16 June, 2016
The United States Department of Defense developed some of the technology that led to the internet.
Defense department workers built what they say was the first workable model for the internet many years ago. The goal was for U.S. universities and researchers to share information. Later, the goal became data sharing between the U.S. and other countries.
Because of that work, and others, the world is now more connected than ever. There is more information stored online than any of the internet's creators could have imagined. But that also means it is harder than ever to keep important data safe from criminals.
Steve Welby is the Defense Department's Chief Technology Officer. He spoke with VOA about some of the issues the department faces in protecting its information from cyber attacks.
Welby says the growth of data available on computer systems is "both an opportunity and a challenge."
Almost everything the Department of Defense does involves some kind of software, he notes. And if a hacker attacks a small weakness in a program, it can bring down an entire wall of cyber defense. That is why he believes that defending cyberspace may be just as important as defending air, land, sea and space.
But that kind of work is not always easy.
James Lewis is Strategic Technologies Program Director at the Center for Strategic and International Studies.
He says the tradition of using simple "Band-Aid" solutions to correct small problems in cyber defense is a mistake.
Lewis says there are other militaries with computer experts that are as good as those in the United States. He says hackers will eventually find ways through virtual walls if they have time and resources.
"It's not so much that our defenses are weak," Lewis says. "It's just that they are hard to defend against."
Welby says the Defense Department is trying to develop systems that are easy to defend, instead of turning to products from the marketplace.
Lewis says one problem the department faces is that some of its computer systems are very old. And old systems are hard to protect.
He says, "within three years, five years, they [opponents] know every bug, they know every opening, they know every vulnerability..."
But help could be on the way.
U.S. Defense Secretary Ash Carter is working with technology developers who may be able to improve defenses in the U.S. Carter met last week with Elon Musk, the founder of SpaceX and product developer of Tesla Motors.
I'm Anne Ball.
Carla Babb wrote this story for VOANews. Dan Friedell adapted it for Learning English. George Grow was the editor.
Do you think there will be a new way to keep data safe on the internet? We want to know.
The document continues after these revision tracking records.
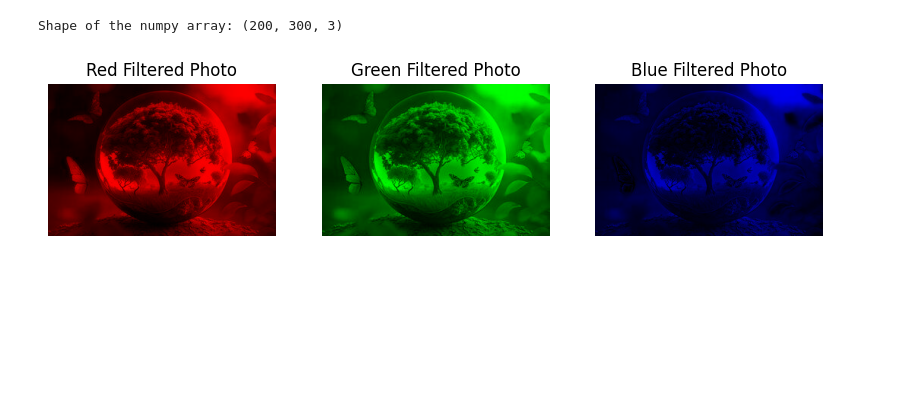
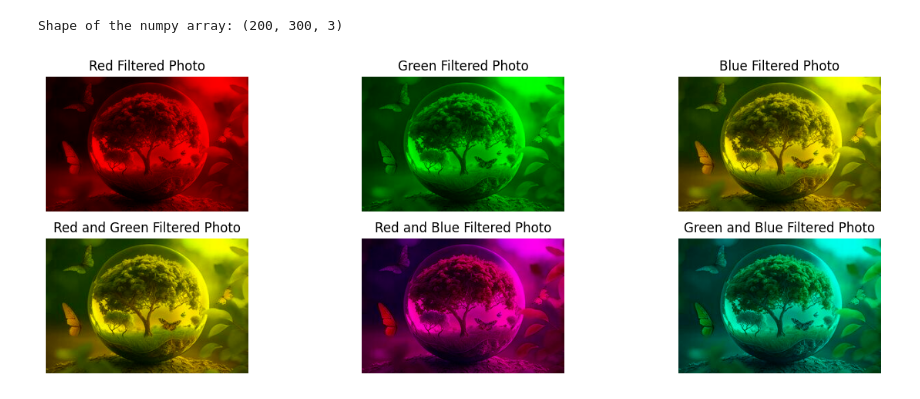
Before and after one commit to mayaj1cj/Programming-for-DS, a Jupyter notebook: Copy_of_2_19_Homework.ipynb, the cells around one changed output. Cells and saved outputs as stored; diff of their text form; code cells hidden in the pictures; blank space fills up the shorter version.

```diff
--- a/Copy_of_2_19_Homework.ipynb
+++ b/Copy_of_2_19_Homework.ipynb
@@ -46,7 +43,8 @@ print("Shape of the numpy array:", photo.shape)
 # %% [output]
 Shape of the numpy array: (200, 300, 3)
 # %%
-
+import cv2
+import matplotlib.pyplot as plt
 
 def red_filter(numpy_nature):
     filtered_photo = np.copy(numpy_nature)
@@ -60,39 +58,68 @@ def green_filter(numpy_nature):
 
 def blue_filter(numpy_nature):
     filtered_photo = np.copy(numpy_nature)
-    filtered_photo[:,:,0:2] = 0
+    filtered_photo[:,:,2] = 0
     return filtered_photo
 
+def redandgreen_filter(numpy_nature):
+    filtered_photo = np.copy(numpy_nature)
+    filtered_photo[:,:,2] = 0
+    return filtered_photo
+
+def redandblue_filter(numpy_nature):
+    filtered_photo = np.copy(numpy_nature)
+    filtered_photo[:,:,1] = 0
+    return filtered_photo
+
+def greenandblue_filter(numpy_nature):
+    filtered_photo = np.copy(numpy_nature)
+    filtered_photo[:,:,0] = 0
+    return filtered_photo
 
 image_path = 'numpy_nature.jpg'
 photo = cv2.imread(image_path)
 
-
 photo = cv2.cvtColor(photo, cv2.COLOR_BGR2RGB)
-
 
 red_filtered_photo = red_filter(photo)
 green_filtered_photo = green_filter(photo)
 blue_filtered_photo = blue_filter(photo)
+red_and_green_filtered_photo = redandgreen_filter(photo)
+red_and_blue_filtered_photo = redandblue_filter(photo)
+green_and_blue_filtered_photo = greenandblue_filter(photo)
 
+plt.figure(figsize=(15, 5))
 
-plt.figure(figsize=(10, 4))
-
-plt.subplot(1, 3, 1)
+plt.subplot(2, 3, 1)
 plt.imshow(red_filtered_photo)
 plt.title('Red Filtered Photo')
 plt.axis('off')
 
-plt.subplot(1, 3, 2)
+plt.subplot(2, 3, 2)
 plt.imshow(green_filtered_photo)
 plt.title('Green Filtered Photo')
 plt.axis('off')
 
-plt.subplot(1, 3, 3)
+plt.subplot(2, 3, 3)
 plt.imshow(blue_filtered_photo)
 plt.title('Blue Filtered Photo')
 plt.axis('off')
 
+plt.subplot(2, 3, 4)
+plt.imshow(red_and_green_filtered_photo)
+plt.title('Red and Green Filtered Photo')
+plt.axis('off')
+
+plt.subplot(2, 3, 5)
+plt.imshow(red_and_blue_filtered_photo)
+plt.title('Red and Blue Filtered Photo')
+plt.axis('off')
+
+plt.subplot(2, 3, 6)
+plt.imshow(green_and_blue_filtered_photo)
+plt.title('Green and Blue Filtered Photo')
+plt.axis('off')
+
 plt.show()
 # %% [output]
-[figure, old version]
+[figure, new version]
```
Also changed, not shown: parts of 1 cell of this notebook.
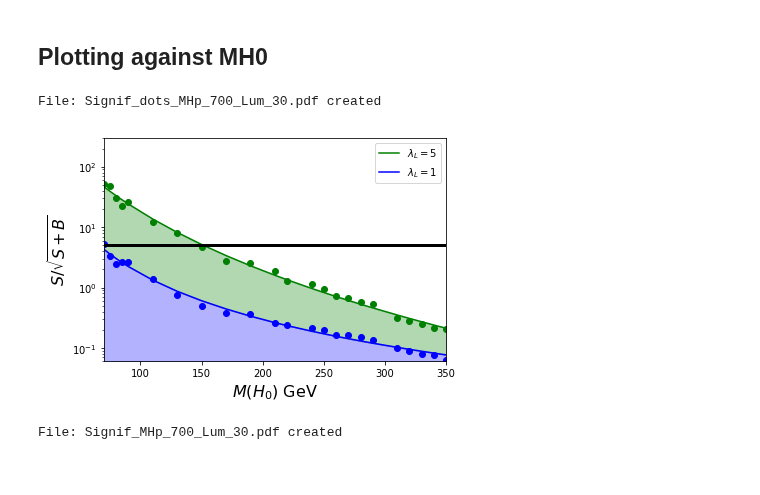
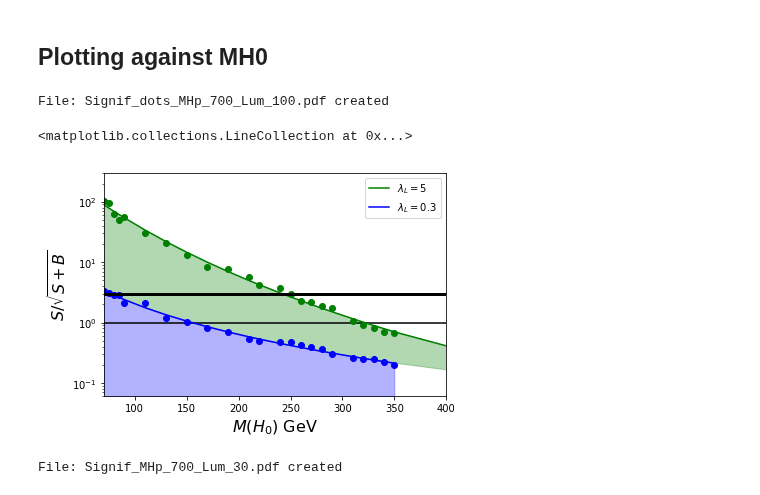
Before and after one commit to restrepo/VBF_IDM, a Jupyter notebook: Sensitivity_fit.ipynb, the cells around one changed output. Saved outputs shown, nothing was run; the diff lists cells and outputs as text; code cells hidden in the pictures.

Commit message:
Final plot

```diff
--- a/Sensitivity_fit.ipynb
+++ b/Sensitivity_fit.ipynb
@@ -31,7 +31,7 @@ TB=Zvv/0.7
 
 df=pd.DataFrame()
 MHp=700 #MH+
-Lumis=[30000.,100000.]
+Lumis=[30000.,100000.,300000,1000000.,3000000.]
 LaL=np.array([0.01,0.02,0.05,0.07,0.1,0.15,0.2,0.25,0.3,0.35,0.4,0.45,0.5,0.55,0.6,1.0,3.0,5.0,7.0,10.0])
 
 if OLD:
@@ -63,7 +63,7 @@ for Lumi in Lumis:
 # %% [markdown]
 ## Plotting against MH0
 # %%
-def plot_fit(df,MHp=700,Lumi=30000.,xmin=None,xmax=None,ymin=0.06,ymax=300,LaL1=10,LaL2=1,dots=True):
+def plot_fit(df,MHp=700,Lumi=30000.,xmin=None,xmax=None,ymin=0.06,ymax=300,LaL1=10,LaL2=1,dots=True,sigma=5):
     '''
     MHp: Charges Higgs mass
     Lumi: Luminosity
@@ -117,7 +117,7 @@ def plot_fit(df,MHp=700,Lumi=30000.,xmin=None,xmax=None,ymin=0.06,ymax=300,LaL1=
     ax1.set_ylim(bottom=ymin,top=ymax)
     ax1.set_xlabel(r'$M(H_{0})$ GeV', fontsize=16)
     ax1.set_ylabel(r'$S/\sqrt{S+B}$', fontsize=16)
-    ax1.plot((xmin,xmax),(5.0,5.0),linewidth=3,color="black",linestyle='solid')
+    ax1.plot((xmin,xmax),(sigma,sigma),linewidth=3,color="black",linestyle='solid')
 
     legend1 = ax1.legend(loc='upper right', shadow=False)
     plt.tight_layout()
@@ -132,8 +136,11 @@ def plot_fit(df,MHp=700,Lumi=30000.,xmin=None,xmax=None,ymin=0.06,ymax=300,LaL1=
 # %%
-plot_fit(df,MHp=700,Lumi=30000,ymin=0.06,ymax=300,LaL1=5,LaL2=1,dots=True)
+xmin=70;xmax=400
+plot_fit(df,MHp=700,Lumi=100000,ymin=0.06,ymax=300,xmin=xmin,xmax=xmax,LaL1=5,LaL2=0.3,dots=True,sigma=3)
+plt.hlines(1,xmin,xmax)
 # %% [output]
-File: Signif_dots_MHp_700_Lum_30.pdf created
+File: Signif_dots_MHp_700_Lum_100.pdf created
+<matplotlib.collections.LineCollection at 0x...>
-[figure, old version]
+[figure, new version]
 # %%
 plot_fit(df,MHp=700,Lumi=30000,ymin=0.06,ymax=300,LaL1=5,LaL2=1,dots=False)
 # %% [output]
```
Also changed, not shown: parts of 2 cells of this notebook, 2 other files.
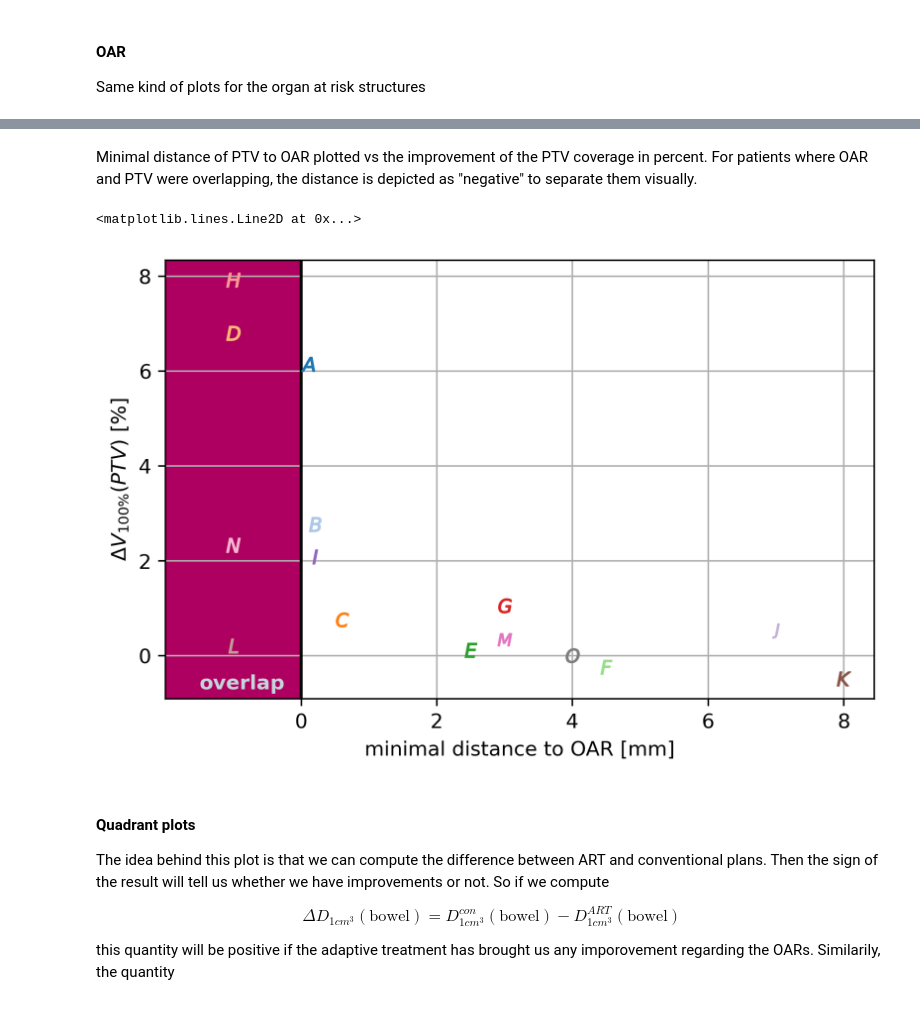
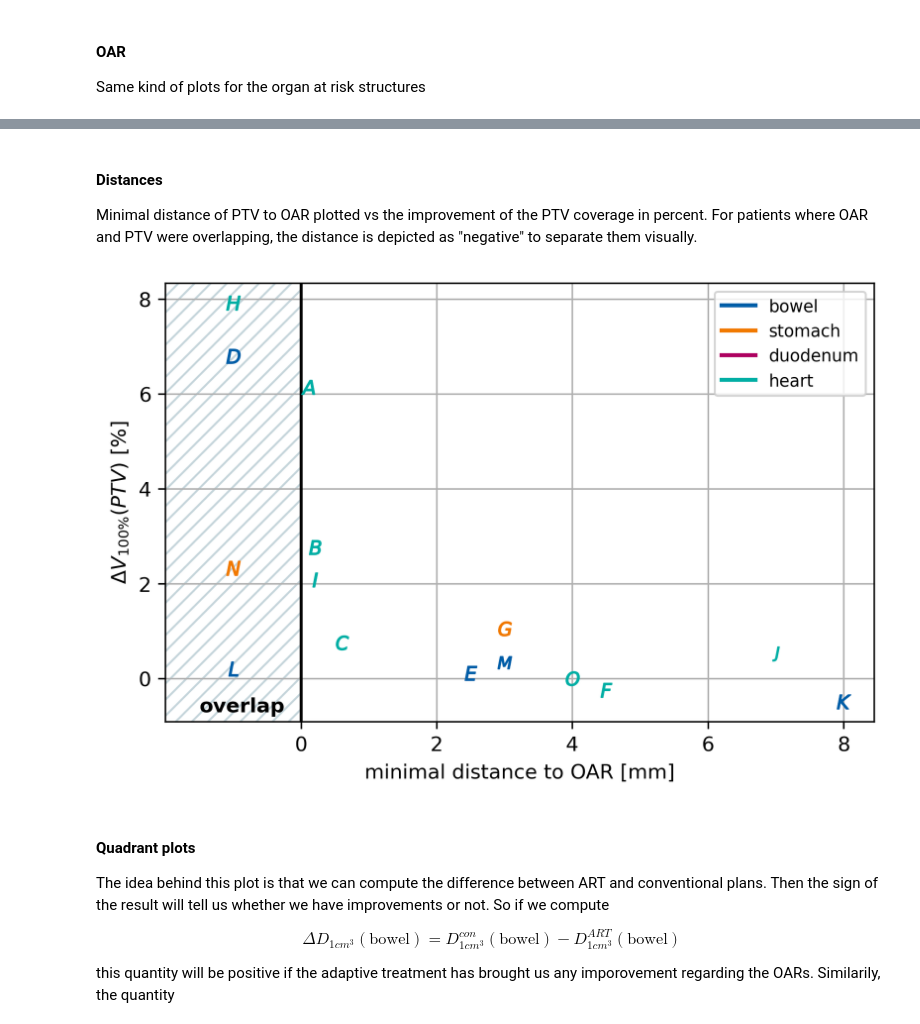
Before and after one commit to rmnldwg/liver-smart, a Jupyter notebook: analysis_public.ipynb, the cells around one changed output, grey strips where cells are left out. Drawn from its saved outputs; the diff is of its cells as text; code cells hidden in the pictures.

Commit message:
changed distance plot

```diff
--- a/analysis_public.ipynb
+++ b/analysis_public.ipynb
@@ -240,34 +241,43 @@ for i,s in enumerate(structures):
 # %% [output]
 [figure]
 # %% [markdown]
+#### Distances
 Minimal distance of PTV to OAR plotted vs the improvement of the PTV coverage in percent. For patients where OAR and PTV were overlapping, the distance is depicted as "negative" to separate them visually.
 # %%
+struct_dict = {"BOWEL": usz_blue, "STOMACH": usz_orange, "DUODENUM": usz_red, "HEART": usz_green}
 pat = distances["patient"].values
 dist = distances["distance"].values
 impro = distances["change"].values
+oar = [oar.upper() for oar in distances["organ"].values]
 
 
 fig, ax = plt.subplots(figsize=(6.3, 4))
 
 # ax.scatter(dist, impro, marker=letters[])
-[ax.scatter(x=dist[i],y=impro[i],c=i, s=50, lw=0.5, marker=letters[k], cmap="tab20", vmin=0, vmax=19, zorder=3) for i,k in enumerate(pat)];
+[ax.scatter(x=dist[i],y=impro[i],c=struct_dict[oar[i]], s=50, lw=0.5, marker=letters[k], cmap="tab20", vmin=0, vmax=19, zorder=3) for i,k in enumerate(pat)];
 ax.set_xlim(left=-2)
 ax.set_xticks(np.linspace(0., 8., 5))
 ax.set_xlabel("minimal distance to OAR [mm]", fontsize=10)
 ax.set_ylabel(r"$\Delta V_{100\%}(PTV)$ [%]", fontsize=10)
 ax.grid()
 
-rect = matplotlib.patches.Rectangle((-2,-1), 2, 10, color=usz_red)
+custom_lines = [Line2D([0], [0], color=usz_blue, lw=2),
+                Line2D([0], [0], color=usz_orange, lw=2),
+                Line2D([0], [0], color=usz_red, lw=2),
+                Line2D([0], [0], color=usz_green, lw=2)]
+ax.legend(custom_lines, [k.lower() for k in struct_dict], fontsize="small")
+
+matplotlib.rcParams["hatch.color"] = usz_gray
+rect = matplotlib.patches.Rectangle((-2,-1), 2, 10, hatch="///", alpha=0.)
 
 ax.add_patch(rect)
-ax.text(x=-1.5, y=-0.7, s="overlap", color=usz_gray, fontweight="bold")
+ax.text(x=-1.5, y=-0.7, s="overlap", color='k', fontweight="bold")
 ax.axvline(0., color="black")
 
 # plt.savefig(plot_path/"distance.png", bbox_inches="tight", dpi=300)
 # plt.savefig(plot_path/"distance.svg", bbox_inches="tight")
 # %% [output]
-<matplotlib.lines.Line2D at 0x...>
-[figure, old version]
+[figure, new version]
 # %% [markdown]
 #### Quadrant plots
 The idea behind this plot is that we can compute the difference between ART and conventional plans. Then the sign of the result will tell us whether we have improvements or not. So if we compute
```
Also changed, not shown: parts of 1 cell of this notebook, 2 other files.
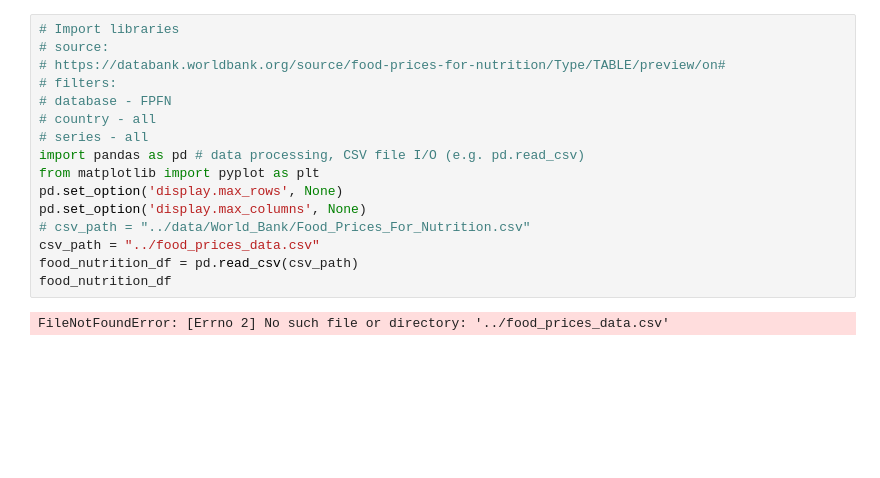
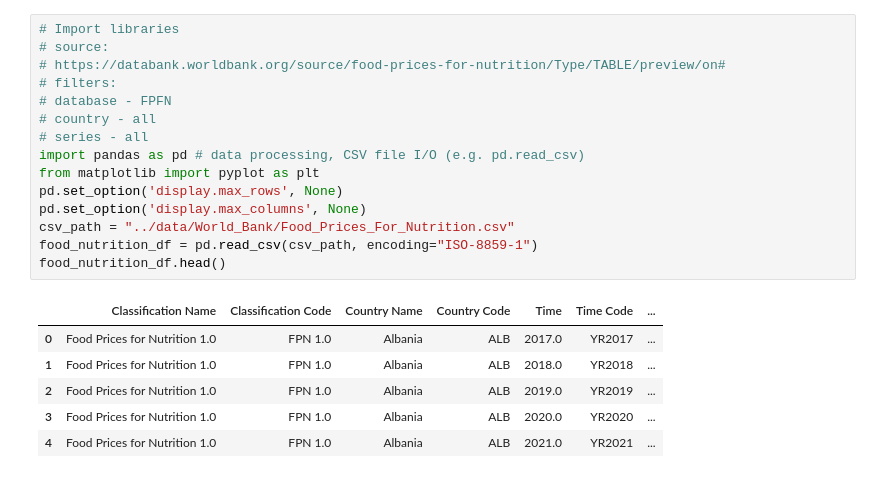
Before and after one commit to JimGile/group3-project1, a Jupyter notebook: src/food_nutrition_data.ipynb, the cells around one changed output. Cells and saved outputs as stored; diff of their text form; blank space fills up the shorter version.

```diff
--- a/src/food_nutrition_data.ipynb
+++ b/src/food_nutrition_data.ipynb
@@ -1,21 +1,25 @@
 # %%
 # Import libraries
 # source:
 # https://databank.worldbank.org/source/food-prices-for-nutrition/Type/TABLE/preview/on#
 # filters:
 # database - FPFN
 # country - all
 # series - all
 import pandas as pd # data processing, CSV file I/O (e.g. pd.read_csv)
 from matplotlib import pyplot as plt
 pd.set_option('display.max_rows', None)
 pd.set_option('display.max_columns', None)
-# csv_path = "../data/World_Bank/Food_Prices_For_Nutrition.csv"
-csv_path = "../food_prices_data.csv"
-food_nutrition_df = pd.read_csv(csv_path)
-food_nutrition_df
+csv_path = "../data/World_Bank/Food_Prices_For_Nutrition.csv"
+food_nutrition_df = pd.read_csv(csv_path, encoding="ISO-8859-1")
+food_nutrition_df.head()
 # %% [output]
-FileNotFoundError: [Errno 2] No such file or directory: '../food_prices_data.csv'
+|  | Classification Name | Classification Code | Country Name | Country Code | Time | Time Code | ... |
+| 0 | Food Prices for Nutrition 1.0 | FPN 1.0 | Albania | ALB | 2017.0 | YR2017 | ... |
+| 1 | Food Prices for Nutrition 1.0 | FPN 1.0 | Albania | ALB | 2018.0 | YR2018 | ... |
+| 2 | Food Prices for Nutrition 1.0 | FPN 1.0 | Albania | ALB | 2019.0 | YR2019 | ... |
+| 3 | Food Prices for Nutrition 1.0 | FPN 1.0 | Albania | ALB | 2020.0 | YR2020 | ... |
+| 4 | Food Prices for Nutrition 1.0 | FPN 1.0 | Albania | ALB | 2021.0 | YR2021 | ... |
 # %%
 #Data
 food_nutrition_df.count()
```
Also changed, not shown: parts of 4 cells of this notebook, 6 other files.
Write to us in the Comments Section or on 51VOA.COM.
Words in This Story
bug – n. a problem that prevents a computer program or system from working properly
cyber – adj. related to work with computers
virtual – adj. existing or occurring on computers or on the Internet
Band-Aid – adj. related to the brand name of small bandage; able to help or improve something only for a short period of time
network – n. a system of computers and other devices (such as printers) that are connected to each other
data – n. information that is produced or stored by a computer
opportunity – n. an amount of time or a situation in which something can be done
challenge – n. a difficult task or problem; something that is hard to do
hacker – n. a person who secretly gets access to a computer system in order to get information or cause damage; a person who hacks into a computer system